__YOUR GOAL__
A single number is the whole answer: the count of lines in the records where "paths" occurs.

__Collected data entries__

◇ ◇ ◇ ◇

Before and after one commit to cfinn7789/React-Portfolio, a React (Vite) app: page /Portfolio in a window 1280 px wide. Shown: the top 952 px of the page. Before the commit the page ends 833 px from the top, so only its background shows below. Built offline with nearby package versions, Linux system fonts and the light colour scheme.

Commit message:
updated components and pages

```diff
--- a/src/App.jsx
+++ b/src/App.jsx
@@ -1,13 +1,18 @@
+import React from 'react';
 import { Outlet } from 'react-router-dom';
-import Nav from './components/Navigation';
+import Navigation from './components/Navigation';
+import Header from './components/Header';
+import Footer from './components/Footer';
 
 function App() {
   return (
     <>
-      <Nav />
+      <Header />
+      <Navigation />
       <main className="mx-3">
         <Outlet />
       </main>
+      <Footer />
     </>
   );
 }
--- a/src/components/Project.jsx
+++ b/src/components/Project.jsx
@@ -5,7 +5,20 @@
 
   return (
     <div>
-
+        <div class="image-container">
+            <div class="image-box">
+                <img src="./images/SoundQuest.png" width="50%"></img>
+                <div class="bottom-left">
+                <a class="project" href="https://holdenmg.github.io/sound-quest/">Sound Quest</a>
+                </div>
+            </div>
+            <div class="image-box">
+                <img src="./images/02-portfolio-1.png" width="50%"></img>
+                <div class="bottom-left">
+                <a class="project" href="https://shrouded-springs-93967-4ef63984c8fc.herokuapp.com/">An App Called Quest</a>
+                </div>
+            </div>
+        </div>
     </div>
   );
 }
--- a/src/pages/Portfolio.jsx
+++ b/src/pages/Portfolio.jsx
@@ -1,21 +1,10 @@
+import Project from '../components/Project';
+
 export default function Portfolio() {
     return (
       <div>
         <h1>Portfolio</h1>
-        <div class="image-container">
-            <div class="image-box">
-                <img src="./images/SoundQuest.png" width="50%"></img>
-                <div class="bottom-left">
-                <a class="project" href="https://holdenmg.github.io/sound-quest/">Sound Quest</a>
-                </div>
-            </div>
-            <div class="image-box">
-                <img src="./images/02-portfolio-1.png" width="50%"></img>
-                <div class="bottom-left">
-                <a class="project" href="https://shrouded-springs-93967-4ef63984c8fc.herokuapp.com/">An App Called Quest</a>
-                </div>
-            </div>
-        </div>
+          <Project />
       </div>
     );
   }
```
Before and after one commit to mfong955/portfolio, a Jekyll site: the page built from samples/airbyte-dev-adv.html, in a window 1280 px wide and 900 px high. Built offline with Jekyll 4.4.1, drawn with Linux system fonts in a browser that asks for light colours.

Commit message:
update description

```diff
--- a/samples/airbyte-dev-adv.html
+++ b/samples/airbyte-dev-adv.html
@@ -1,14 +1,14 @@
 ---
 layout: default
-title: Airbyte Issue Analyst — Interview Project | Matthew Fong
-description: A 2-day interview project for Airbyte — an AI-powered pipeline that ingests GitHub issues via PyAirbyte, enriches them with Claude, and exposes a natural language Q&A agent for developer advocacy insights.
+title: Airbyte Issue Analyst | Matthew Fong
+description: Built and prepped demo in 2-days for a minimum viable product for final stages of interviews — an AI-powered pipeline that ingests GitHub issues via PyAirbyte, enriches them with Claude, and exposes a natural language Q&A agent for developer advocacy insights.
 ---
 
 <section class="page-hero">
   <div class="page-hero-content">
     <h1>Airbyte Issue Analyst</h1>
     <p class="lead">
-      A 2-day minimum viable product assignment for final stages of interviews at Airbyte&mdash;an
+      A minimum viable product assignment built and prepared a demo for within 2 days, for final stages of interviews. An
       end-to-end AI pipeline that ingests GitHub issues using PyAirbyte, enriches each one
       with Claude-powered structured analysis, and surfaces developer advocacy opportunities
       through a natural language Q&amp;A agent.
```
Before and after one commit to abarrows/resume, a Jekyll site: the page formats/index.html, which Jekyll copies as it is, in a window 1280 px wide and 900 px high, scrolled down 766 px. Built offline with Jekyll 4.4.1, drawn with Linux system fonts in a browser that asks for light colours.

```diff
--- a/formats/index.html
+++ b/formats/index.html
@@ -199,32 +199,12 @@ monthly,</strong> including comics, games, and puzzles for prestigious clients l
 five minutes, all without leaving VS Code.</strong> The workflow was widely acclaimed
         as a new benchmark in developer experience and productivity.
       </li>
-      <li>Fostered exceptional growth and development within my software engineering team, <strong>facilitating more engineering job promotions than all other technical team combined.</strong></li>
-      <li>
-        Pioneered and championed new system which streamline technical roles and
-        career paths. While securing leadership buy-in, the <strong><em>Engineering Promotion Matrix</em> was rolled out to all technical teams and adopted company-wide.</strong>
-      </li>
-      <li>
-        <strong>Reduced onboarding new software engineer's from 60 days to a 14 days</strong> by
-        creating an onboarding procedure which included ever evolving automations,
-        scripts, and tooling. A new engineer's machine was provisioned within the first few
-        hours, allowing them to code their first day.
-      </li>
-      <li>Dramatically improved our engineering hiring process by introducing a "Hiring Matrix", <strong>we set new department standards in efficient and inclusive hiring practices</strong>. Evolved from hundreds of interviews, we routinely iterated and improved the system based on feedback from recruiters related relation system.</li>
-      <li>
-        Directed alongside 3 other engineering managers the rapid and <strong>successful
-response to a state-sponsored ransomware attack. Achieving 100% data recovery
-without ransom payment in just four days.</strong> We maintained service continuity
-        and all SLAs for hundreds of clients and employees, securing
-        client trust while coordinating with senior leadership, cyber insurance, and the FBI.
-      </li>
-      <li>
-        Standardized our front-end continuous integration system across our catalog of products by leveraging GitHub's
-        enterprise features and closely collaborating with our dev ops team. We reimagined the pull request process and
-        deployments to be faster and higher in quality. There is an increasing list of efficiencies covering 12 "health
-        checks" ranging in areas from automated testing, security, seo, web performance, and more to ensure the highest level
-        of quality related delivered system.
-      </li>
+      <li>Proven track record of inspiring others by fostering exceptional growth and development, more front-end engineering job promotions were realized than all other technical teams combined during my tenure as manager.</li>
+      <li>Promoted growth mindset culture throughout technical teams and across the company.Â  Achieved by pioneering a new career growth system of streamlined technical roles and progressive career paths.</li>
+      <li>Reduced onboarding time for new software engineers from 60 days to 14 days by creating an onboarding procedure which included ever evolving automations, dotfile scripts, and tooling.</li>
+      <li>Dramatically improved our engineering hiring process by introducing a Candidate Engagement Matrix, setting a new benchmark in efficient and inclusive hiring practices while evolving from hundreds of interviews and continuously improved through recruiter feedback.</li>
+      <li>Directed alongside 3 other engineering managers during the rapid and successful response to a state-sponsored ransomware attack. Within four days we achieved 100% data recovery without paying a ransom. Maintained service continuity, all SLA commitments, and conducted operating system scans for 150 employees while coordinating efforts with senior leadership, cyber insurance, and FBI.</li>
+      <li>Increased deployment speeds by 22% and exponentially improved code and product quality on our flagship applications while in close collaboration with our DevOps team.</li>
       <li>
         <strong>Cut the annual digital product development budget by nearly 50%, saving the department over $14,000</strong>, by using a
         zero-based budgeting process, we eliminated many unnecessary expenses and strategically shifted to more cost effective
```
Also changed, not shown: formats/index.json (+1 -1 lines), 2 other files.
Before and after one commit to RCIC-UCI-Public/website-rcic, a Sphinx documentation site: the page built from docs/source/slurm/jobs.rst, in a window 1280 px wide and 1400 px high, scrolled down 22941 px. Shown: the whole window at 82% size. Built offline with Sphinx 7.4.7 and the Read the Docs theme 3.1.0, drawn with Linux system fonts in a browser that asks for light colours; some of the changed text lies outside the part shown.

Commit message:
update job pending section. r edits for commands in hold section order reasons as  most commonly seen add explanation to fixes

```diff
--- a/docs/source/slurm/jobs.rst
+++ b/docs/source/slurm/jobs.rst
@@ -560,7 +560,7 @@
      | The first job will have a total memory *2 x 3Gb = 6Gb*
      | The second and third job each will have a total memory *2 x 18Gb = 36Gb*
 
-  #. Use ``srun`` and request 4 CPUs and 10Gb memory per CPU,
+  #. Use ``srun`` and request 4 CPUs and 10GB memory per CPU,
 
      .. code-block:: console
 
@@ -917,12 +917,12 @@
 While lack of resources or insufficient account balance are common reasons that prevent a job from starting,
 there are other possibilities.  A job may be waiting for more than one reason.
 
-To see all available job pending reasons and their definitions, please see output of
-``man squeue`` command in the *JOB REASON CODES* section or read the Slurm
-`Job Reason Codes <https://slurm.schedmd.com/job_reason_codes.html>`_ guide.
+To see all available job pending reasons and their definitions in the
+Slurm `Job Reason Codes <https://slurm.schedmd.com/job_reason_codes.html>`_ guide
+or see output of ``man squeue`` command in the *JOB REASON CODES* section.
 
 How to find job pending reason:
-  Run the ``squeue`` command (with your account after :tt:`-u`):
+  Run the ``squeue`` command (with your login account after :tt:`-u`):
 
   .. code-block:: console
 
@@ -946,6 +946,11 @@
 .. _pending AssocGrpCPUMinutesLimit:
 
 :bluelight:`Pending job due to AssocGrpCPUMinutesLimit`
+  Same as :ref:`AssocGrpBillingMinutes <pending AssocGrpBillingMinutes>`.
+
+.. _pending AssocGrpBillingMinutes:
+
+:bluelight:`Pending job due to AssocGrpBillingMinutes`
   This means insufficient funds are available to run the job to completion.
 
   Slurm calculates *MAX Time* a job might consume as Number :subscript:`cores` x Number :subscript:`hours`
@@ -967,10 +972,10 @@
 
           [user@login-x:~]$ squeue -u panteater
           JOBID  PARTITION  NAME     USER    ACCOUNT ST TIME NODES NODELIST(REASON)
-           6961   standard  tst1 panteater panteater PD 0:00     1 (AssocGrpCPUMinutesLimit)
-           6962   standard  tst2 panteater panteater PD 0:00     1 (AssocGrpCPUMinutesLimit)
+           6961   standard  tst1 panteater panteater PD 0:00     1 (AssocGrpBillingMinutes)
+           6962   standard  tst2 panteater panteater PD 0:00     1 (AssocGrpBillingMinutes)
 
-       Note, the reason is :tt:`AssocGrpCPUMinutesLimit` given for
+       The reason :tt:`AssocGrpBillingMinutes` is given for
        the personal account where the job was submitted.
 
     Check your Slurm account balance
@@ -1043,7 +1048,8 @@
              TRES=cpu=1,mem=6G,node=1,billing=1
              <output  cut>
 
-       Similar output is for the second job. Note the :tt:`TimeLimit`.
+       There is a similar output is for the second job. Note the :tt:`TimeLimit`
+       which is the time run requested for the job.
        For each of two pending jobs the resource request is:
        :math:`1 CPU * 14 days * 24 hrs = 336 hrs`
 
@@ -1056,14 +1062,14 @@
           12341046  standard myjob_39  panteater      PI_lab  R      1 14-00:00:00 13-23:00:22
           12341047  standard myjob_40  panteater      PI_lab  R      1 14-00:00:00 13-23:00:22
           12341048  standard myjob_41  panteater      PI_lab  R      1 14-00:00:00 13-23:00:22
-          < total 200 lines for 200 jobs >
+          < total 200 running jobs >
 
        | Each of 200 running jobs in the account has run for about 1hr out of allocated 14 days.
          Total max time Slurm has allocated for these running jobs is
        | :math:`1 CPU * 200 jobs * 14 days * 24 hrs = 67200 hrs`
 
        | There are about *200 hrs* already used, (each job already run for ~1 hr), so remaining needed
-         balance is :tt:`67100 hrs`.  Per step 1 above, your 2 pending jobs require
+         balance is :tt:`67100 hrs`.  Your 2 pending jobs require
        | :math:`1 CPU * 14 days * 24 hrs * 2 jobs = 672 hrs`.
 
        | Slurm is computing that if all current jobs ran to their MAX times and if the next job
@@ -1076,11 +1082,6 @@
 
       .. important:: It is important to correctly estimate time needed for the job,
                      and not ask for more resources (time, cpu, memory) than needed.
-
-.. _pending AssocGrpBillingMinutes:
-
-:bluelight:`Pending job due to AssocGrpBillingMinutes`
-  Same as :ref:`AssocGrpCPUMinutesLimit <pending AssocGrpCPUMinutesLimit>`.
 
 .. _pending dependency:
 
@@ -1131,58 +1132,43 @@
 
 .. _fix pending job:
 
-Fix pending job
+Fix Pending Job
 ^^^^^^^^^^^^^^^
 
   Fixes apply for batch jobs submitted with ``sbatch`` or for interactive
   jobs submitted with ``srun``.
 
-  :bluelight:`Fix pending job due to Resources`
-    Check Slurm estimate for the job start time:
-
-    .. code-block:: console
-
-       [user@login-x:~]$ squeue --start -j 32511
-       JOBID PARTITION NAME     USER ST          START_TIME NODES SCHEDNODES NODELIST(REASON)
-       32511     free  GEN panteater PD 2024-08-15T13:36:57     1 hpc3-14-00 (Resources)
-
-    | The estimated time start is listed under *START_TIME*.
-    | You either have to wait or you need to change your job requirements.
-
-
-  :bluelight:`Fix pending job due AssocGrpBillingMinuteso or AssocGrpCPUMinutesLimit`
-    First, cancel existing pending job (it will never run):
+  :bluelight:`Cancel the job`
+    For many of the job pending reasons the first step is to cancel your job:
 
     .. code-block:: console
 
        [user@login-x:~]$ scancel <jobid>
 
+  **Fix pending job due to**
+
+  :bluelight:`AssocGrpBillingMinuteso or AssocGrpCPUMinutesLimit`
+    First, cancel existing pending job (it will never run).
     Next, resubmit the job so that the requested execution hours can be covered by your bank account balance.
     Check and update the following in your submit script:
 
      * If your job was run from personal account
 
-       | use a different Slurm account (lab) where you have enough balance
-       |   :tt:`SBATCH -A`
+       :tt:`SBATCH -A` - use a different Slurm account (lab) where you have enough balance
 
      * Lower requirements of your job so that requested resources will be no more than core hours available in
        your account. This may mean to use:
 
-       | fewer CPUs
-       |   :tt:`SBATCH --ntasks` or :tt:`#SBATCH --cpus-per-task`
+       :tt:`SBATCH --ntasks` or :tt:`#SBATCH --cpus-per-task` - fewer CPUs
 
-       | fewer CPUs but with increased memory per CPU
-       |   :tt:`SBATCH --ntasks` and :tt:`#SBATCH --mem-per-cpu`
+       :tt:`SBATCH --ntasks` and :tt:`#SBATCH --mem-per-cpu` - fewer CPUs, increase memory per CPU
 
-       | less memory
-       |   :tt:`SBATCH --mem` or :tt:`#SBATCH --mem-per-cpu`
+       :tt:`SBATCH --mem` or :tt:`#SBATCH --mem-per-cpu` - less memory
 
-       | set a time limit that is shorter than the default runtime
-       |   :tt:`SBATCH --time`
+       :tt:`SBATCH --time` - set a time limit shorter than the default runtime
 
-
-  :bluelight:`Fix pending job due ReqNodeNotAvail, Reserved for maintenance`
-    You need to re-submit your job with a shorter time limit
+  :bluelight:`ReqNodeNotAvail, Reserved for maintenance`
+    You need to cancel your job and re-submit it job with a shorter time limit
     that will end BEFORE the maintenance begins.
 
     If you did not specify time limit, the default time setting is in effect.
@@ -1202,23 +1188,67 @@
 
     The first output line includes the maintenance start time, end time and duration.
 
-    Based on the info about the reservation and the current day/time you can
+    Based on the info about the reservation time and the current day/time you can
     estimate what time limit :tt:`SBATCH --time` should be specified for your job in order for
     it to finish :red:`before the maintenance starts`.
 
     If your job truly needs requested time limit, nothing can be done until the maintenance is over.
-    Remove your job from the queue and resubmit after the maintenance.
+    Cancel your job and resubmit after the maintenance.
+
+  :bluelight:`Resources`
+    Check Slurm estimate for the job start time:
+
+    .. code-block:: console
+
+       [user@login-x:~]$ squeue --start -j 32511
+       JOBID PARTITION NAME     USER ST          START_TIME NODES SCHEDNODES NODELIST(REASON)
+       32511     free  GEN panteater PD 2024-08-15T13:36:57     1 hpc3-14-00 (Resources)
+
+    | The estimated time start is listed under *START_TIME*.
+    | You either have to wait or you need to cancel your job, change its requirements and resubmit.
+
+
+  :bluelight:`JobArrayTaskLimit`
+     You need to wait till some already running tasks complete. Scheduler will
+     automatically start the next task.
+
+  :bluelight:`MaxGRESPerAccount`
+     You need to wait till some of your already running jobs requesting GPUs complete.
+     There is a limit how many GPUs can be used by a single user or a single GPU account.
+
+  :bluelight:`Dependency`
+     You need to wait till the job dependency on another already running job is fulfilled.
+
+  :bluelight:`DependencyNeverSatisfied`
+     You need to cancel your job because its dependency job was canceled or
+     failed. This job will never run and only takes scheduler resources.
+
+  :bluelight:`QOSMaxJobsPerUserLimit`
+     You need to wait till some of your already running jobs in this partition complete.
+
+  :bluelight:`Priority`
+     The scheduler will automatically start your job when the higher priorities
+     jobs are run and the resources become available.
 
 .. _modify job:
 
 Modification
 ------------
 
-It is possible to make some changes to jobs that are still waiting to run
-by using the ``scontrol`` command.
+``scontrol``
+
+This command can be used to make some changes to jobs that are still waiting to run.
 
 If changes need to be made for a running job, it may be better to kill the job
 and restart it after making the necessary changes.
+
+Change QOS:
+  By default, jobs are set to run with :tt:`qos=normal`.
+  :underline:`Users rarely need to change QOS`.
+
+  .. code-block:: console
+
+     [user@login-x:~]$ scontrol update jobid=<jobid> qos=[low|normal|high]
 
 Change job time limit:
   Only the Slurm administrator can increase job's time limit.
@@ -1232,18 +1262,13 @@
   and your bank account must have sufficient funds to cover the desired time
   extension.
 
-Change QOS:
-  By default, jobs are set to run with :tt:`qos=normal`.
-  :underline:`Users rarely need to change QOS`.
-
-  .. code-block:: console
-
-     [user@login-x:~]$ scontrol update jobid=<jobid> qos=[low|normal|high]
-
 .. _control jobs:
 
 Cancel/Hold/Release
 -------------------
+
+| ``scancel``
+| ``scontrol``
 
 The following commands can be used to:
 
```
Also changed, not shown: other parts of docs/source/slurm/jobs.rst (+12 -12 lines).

◇ ◇ ◇ ◇

__ANSWER SECTION__
2